|Topic Review (Newest First)|
|08-06-2007 03:37 PM|
I think I have seen those here on the Great Lakes.
Very nasty critters. Will block any vent.
|08-06-2007 02:56 PM|
Originally Posted by sailingdog View Post
|08-06-2007 02:26 PM|
|sailingdog||If your tanks aren't vented, I can see this being a problem. Even a tank with a blocked vent (insect nest, spider webs) would probably flush the vent line before rupturing the tank. Wasps and spiders aren't using industrial grade materials to block the vent, and as such their nests/webs are generally easily removed, and a flush of warm water would probably be sufficient, where low pressure air is not.|
|08-06-2007 02:09 PM|
|Sapperwhite||Tanks need to be vented to accept volume fluctuations due to temperature. Change in volume is what makes water break concrete when it freezes and thaws. It will do the same thing to your tank when it heats and expands with nowhere to go. Make sure your vent are clear, sometimes insects build nests in there, and eventually block the vent line.|
|08-06-2007 01:51 PM|

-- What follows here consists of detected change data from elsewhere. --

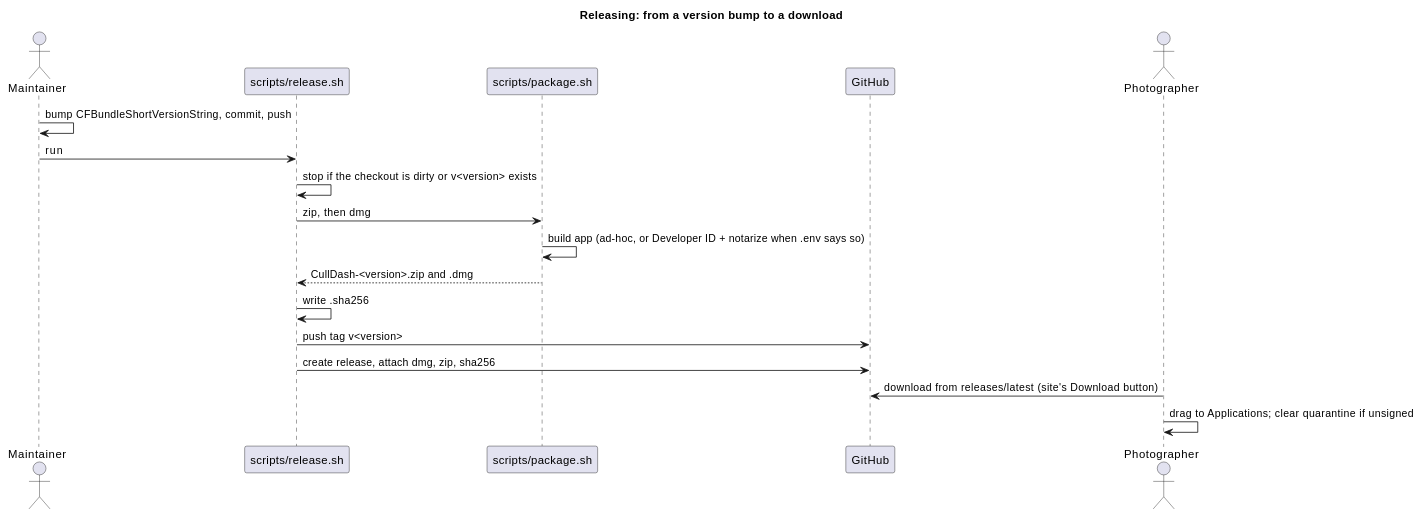
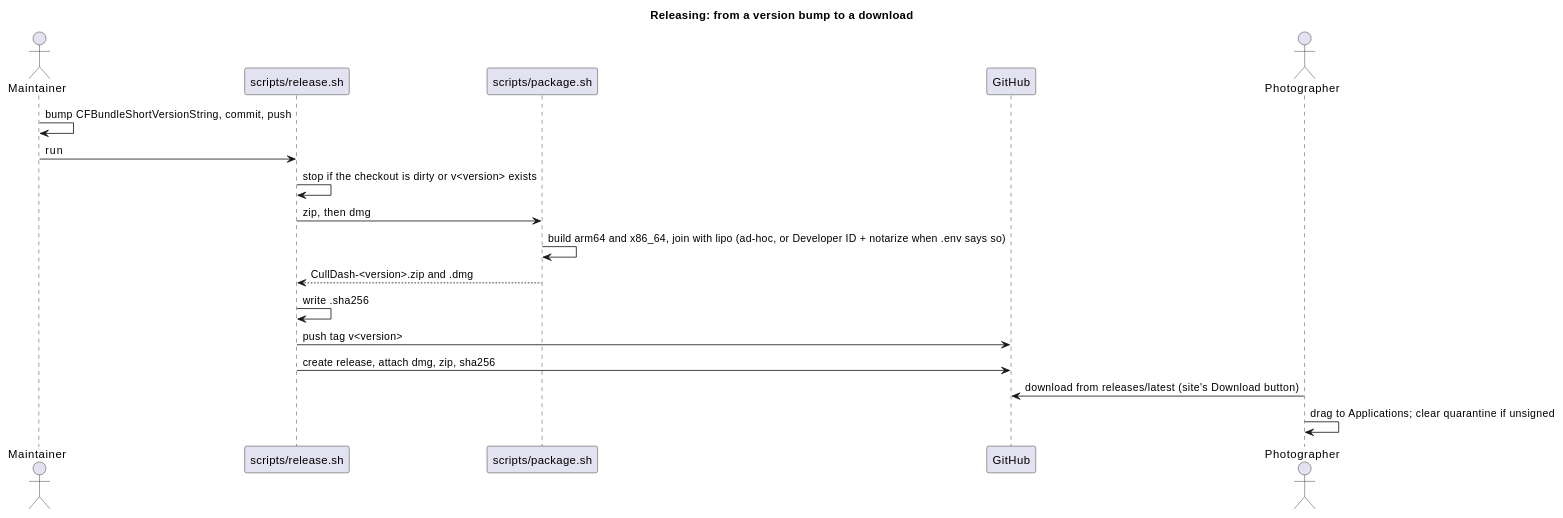
The tenth of 10 diagrams in docs/APPFLOW.md (elcozy/culldash), drawn with PlantUML before and after one commit. The commit also changed other lines of this file and 6 other files, not shown here.

First line of the commit message:
Build one universal app for releases, so Intel Macs get CullDash too

````diff
--- a/docs/APPFLOW.md
+++ b/docs/APPFLOW.md
@@ -653,22 +653,22 @@
 ```plantuml
 @startuml release
 title Releasing: from a version bump to a download
 actor Maintainer as M
 participant "scripts/release.sh" as R
 participant "scripts/package.sh" as P
 participant "GitHub" as G
 actor Photographer as U
 
 M -> M: bump CFBundleShortVersionString, commit, push
 M -> R: run
 R -> R: stop if the checkout is dirty or v<version> exists
 R -> P: zip, then dmg
-P -> P: build app (ad-hoc, or Developer ID + notarize when .env says so)
+P -> P: build arm64 and x86_64, join with lipo (ad-hoc, or Developer ID + notarize when .env says so)
 R <-- P: CullDash-<version>.zip and .dmg
 R -> R: write .sha256
 R -> G: push tag v<version>
 R -> G: create release, attach dmg, zip, sha256
 U -> G: download from releases/latest (site's Download button)
 U -> U: drag to Applications; clear quarantine if unsigned
 @enduml
 ```
````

I am curious about your water tanks. Where are they located? Four of ours are under the cabin sole and one is under the saloon. While the one under the saloon could heat up to room/boat temp, I imagine the ones below the waterline should stay at water temp or close to it. Right now our water temp is about 85 degrees. Wouldn't this keep those tanks closure to that temp vs air temp? Additionally, our tanks are all vented, although there is one that is being rather fussy about this and this makes it harder to draw on then any of the others, we also have an overflow that leads to the head. Any overflow ends up in the head sump pump.
I do appreciate the heads up and will make a point to mention it to the Captain this evening.
|08-06-2007 01:45 PM|
|RAGTIMEDON||Don't you have a vent? It would seem to me that it would be harder to fill the tank, harder to pump out the water when you use it, and would make your tank puff up and cave in as the temperature changes if there is no vent tube on the boat. I have aluminum tanks and am quite sure there would be a loud noise in the midle of the night as the temp drops and the water contracts. If it were my tank, I would find out if the vent is clogged, or if there were no vent I would put one in, "toot sweet." Drill a hole, insert a small thru hull, connect a piece of tubing to the side of the hull near the deck, and put a small thru hull there. Water coming out this vent hose also tells me when the tank is full, before I have overflow running all over the deck!|
|08-06-2007 01:20 PM|
Water tanks and a hot day, be aware!!!
I want to share something with you guys that is pretty obvious now, but I had never thought about before.
Last week, like much of the country, it was very hot in Michigan. When I arrived to the boat on Thursday evening the thermometer in the car was reading 101 degrees and the one in the boat was at 104.5 degrees.
I was doing some general clean up getting the boat ready for the weekend. I needed to fill the water tanks………..this is where the problem occurred.
Question: What happens when you fill your water tanks, with cold water, to full capacity on a very hot day???
Answer: Once full and capped, the water warms up and expands…………This could have been very bad!!! luckily I noticed it in time, before the tanks split and drained the water into the bilge. The tanks ballooned up and in the process raised the floor boards.
Solution: If you need to fill the tanks on a hot day, make sure you leave enough room for the water to expand.
All is good and no permanent damage.